Once again, Summer has come to it's abrupt death.

It was only months ago we witnessed the coming of spring. The blooming flowers, amidst the bluish marble sky, and the sounds of birds chirping in unison. All this, came together as part of an age old rite. This rite was witnessed from the days of yore, where our earliest ancestors left the comforts of their dwellings, to envelope themselves in lush greenish pastures. It meant for them with the coming of the sun - life: the reaping of the harvest, and the fulfillment of the promise of months upon months of persistence and perseverance. However, the summer was never marked to be just the fulfillment of their temporal dietary needs. They knew that the summer, and whatever life it brings with it, must and will eventually come to an end. Thousands of years before Newton developed his First Law, men understood that everything that has a beginning, must have an end. However, there are many ends to conceive, especially one which determines future survival. They, our first ancestors, knew that eventually everything will come full circle, and the cycle shall begin yet again. With this knowledge, they stored their surplus harvest in storehouses organized through the formation of complex social structures which form the basis of society we know today. They too, began looking for new lands to till, with the coming of the next summer in mind. Men learned that to survive, not just for herself, but for each of her own, one has to bear the hardships dealt to them by life, and soldier on.

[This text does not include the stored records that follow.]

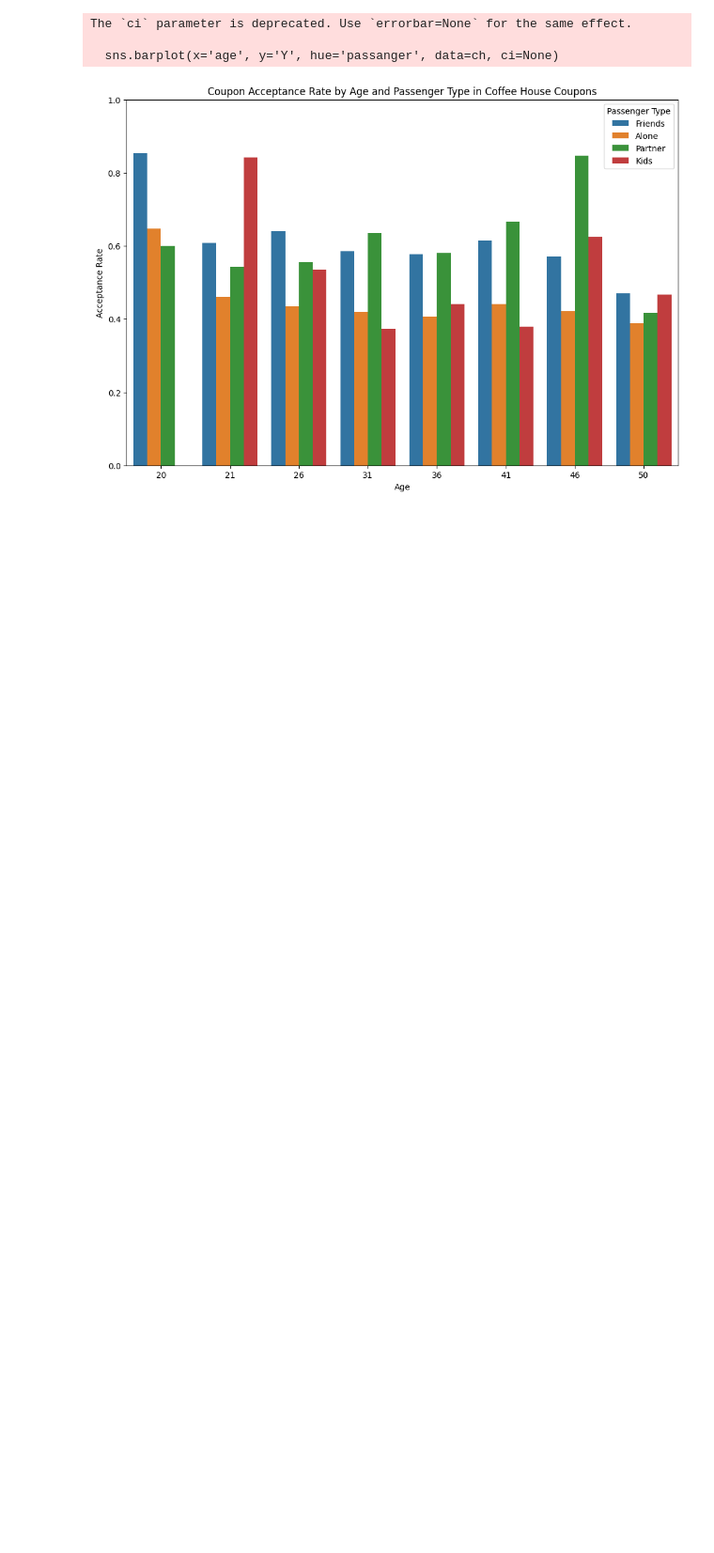
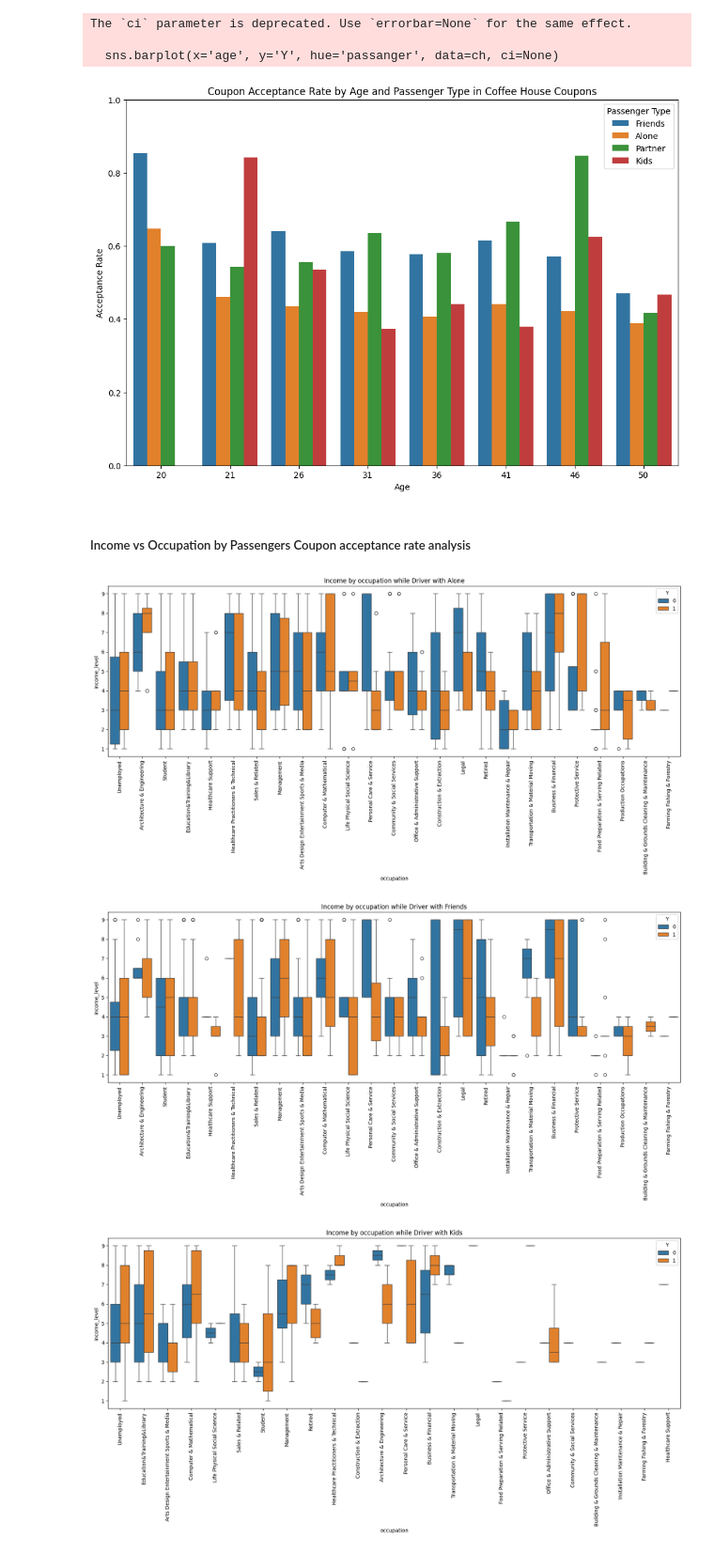
Before and after one commit to shivaallala/Customer_Coupon, a Jupyter notebook: prompt.ipynb, the cells around one changed output. Shown at 94% size. Drawn from its saved outputs; the diff is of its cells as text; code cells hidden in the pictures; blank space fills up the shorter version.

```diff
--- a/prompt.ipynb
+++ b/prompt.ipynb
@@ -642,10 +639,0 @@ print(str(round(coffeHouse_accept_rate * 100, 2))+ "% of coffee House coupons we
-# %%
-# Unique graphs for each passenger group to show the relationship between income and Occupation
-for passenger, group_data in ch.groupby('passanger'):
-    plt.figure(figsize=(10, 6))
-    sns.boxplot(x =group_data['occupation'], y = group_data['income_level'])
-    plt.title(f'Income by occupation while Driver with {passenger}')
-    plt.xlabel('occupation')
-    plt.ylabel('income_level')
-    plt.xticks(rotation = 90)
-    plt.show()
@@ -940,3 +923,19 @@ The `ci` parameter is deprecated. Use `errorbar=None` for the same effect.
 
   sns.barplot(x='age', y='Y', hue='passanger', data=ch, ci=None)
 [figure]
+# %% [markdown]
+##### Income vs Occupation by Passengers Coupon acceptance rate analysis
+# %%
+# Unique graphs for each passenger group to show the relationship between income and Occupation
+for passenger, group_data in ch.groupby('passanger'):
+    plt.figure(figsize=(20, 6))
+    sns.boxplot(x =group_data['occupation'], y = group_data['income_level'], hue = group_data['Y'])
+    plt.title(f'Income by occupation while Driver with {passenger}')
+    plt.xlabel('occupation')
+    plt.ylabel('income_level')
+    plt.xticks(rotation = 90)
+    plt.show()
+# %% [output]
+[figure, added]
+[figure, added]
+[figure, added]
```
Also changed, not shown: parts of 3 cells of this notebook.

Today, our daily struggles involve far more than just worrying about the next harvest. Many of us have issues of our own. I've heard stories of how people struggle to find work; friends who are under incredible pressure to fulfill the social expectations laid upon them by their parents to get a good job for themselves after the financial investments they have put into their college education; some of us have personal problems - struggles with our own identity, with our love lives. Myself, well, I just do not know where I am going with my life and I can't seem to get around doing something about it.

Some would describe this coming of Fall as a transition marked by depression. The leaves wither and die, the birds migrate to warmer climates, and the Vancouver sky is shrouded in mist and fog, and the land is covered in icy snow. I concede more often than not, I'll be one of the first people to say that I wish summer was here again!

But last night, I heard the sound of thunder roaring through the night sky. Given that I have been a victim of a lightning strike in my teenage years, I was never fond of the coming of a thunderstorm. But it was different last night, as I watched the momentary flashes of light. I guess it was because as I closed my eyes, and heard the raging roar of nature, it reminded me a little of home. Being so far away from home, and held present in a foreign land, these brief moments of internalization actually served as a source of comfort - that even amidst the strangeness of where I am, I still could witness something I always saw back home, back to where I was most familiar with.

So what of the change of the seasons then? I believe that it is not so much what the seasons hold. The seasons, as our ancestors knew, will come and go. Eventually, it was what the transition of the seasons meant for each of ourselves. As each of us reflect upon the challenges of our lives, it is pretty easy to channel all those problems unto the natural setting we see before us. However, if we are to remain strong and resilient like our forefathers were, even amidst the most torrid of nature's rage, couldn't we persuade ourselves that summer would eventually come? That our problems regardless of whether it is summer or fall will always be there, and that all we need to do the lessen the burdens laid upon our souls is to take that first step and work towards the betterment of ourselves. Even if we were to fall short, at least we tried, but failed, but the whole experience has made each of us stronger and wiser. Failure, will not just be an end itself, but rather a rejuvenation of the self, when summer comes again. For this is the rite, the rite which all men had been through. It is up to us to decide for ourselves if we are to appreciate these rites beyond the passing of the seasons.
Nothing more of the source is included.